[Data records]
#####

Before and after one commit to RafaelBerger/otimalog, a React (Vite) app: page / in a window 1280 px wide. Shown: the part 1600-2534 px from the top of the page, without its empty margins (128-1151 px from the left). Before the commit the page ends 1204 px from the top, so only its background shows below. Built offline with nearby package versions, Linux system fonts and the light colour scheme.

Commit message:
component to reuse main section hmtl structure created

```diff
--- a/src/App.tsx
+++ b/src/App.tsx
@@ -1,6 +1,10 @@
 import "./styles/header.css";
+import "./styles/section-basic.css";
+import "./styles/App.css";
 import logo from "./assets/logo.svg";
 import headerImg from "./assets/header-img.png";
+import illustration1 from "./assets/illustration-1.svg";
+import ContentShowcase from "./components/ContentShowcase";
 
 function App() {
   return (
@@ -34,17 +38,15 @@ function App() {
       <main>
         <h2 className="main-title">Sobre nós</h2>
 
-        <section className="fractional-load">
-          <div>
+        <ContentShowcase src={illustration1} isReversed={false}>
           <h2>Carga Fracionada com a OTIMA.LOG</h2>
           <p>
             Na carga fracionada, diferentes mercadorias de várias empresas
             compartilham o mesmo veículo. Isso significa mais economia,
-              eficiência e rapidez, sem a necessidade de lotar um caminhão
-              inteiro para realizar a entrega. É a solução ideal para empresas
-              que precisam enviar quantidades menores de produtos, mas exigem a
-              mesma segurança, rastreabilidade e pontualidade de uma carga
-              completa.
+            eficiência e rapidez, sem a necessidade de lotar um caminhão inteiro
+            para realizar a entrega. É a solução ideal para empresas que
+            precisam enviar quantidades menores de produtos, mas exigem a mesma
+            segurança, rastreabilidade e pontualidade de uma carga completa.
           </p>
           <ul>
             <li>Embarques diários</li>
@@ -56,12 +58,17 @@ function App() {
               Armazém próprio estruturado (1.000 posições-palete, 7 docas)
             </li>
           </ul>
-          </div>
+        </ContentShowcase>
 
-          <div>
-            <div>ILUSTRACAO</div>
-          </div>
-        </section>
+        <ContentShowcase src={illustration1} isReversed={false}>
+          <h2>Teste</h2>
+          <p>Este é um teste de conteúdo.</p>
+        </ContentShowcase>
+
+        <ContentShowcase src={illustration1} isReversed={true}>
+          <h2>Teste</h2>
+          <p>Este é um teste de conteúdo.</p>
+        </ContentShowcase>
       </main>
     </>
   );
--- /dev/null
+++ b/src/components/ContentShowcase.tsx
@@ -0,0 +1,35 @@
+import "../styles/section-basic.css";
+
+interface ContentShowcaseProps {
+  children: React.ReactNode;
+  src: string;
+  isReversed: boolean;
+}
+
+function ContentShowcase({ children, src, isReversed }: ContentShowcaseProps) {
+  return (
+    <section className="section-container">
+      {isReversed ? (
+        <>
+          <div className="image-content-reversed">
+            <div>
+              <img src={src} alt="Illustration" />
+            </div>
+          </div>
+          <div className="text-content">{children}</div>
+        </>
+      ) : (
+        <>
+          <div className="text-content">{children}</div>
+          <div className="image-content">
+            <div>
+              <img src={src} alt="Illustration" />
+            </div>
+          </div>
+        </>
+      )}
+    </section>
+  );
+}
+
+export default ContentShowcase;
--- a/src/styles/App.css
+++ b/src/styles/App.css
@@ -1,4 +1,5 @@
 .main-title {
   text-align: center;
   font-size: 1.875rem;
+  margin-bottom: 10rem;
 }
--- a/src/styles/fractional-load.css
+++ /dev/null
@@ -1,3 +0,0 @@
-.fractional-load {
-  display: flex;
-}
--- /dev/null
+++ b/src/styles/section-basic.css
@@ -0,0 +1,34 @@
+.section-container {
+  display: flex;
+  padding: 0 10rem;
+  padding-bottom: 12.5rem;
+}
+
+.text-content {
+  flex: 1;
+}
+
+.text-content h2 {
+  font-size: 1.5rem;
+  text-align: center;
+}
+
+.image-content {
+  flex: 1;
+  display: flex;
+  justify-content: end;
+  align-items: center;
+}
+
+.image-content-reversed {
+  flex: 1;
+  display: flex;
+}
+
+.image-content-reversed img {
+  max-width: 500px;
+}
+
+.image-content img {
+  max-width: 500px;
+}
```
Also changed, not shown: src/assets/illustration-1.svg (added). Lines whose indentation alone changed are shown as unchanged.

#####

> **What this task involves**
Spot every line in the entries that includes the word "text", and copy each one out.

> **Result of this task**
+          <div className="text-content">{children}</div>
+          <div className="text-content">{children}</div>
   text-align: center;
+.text-content {
+.text-content h2 {
+  text-align: center;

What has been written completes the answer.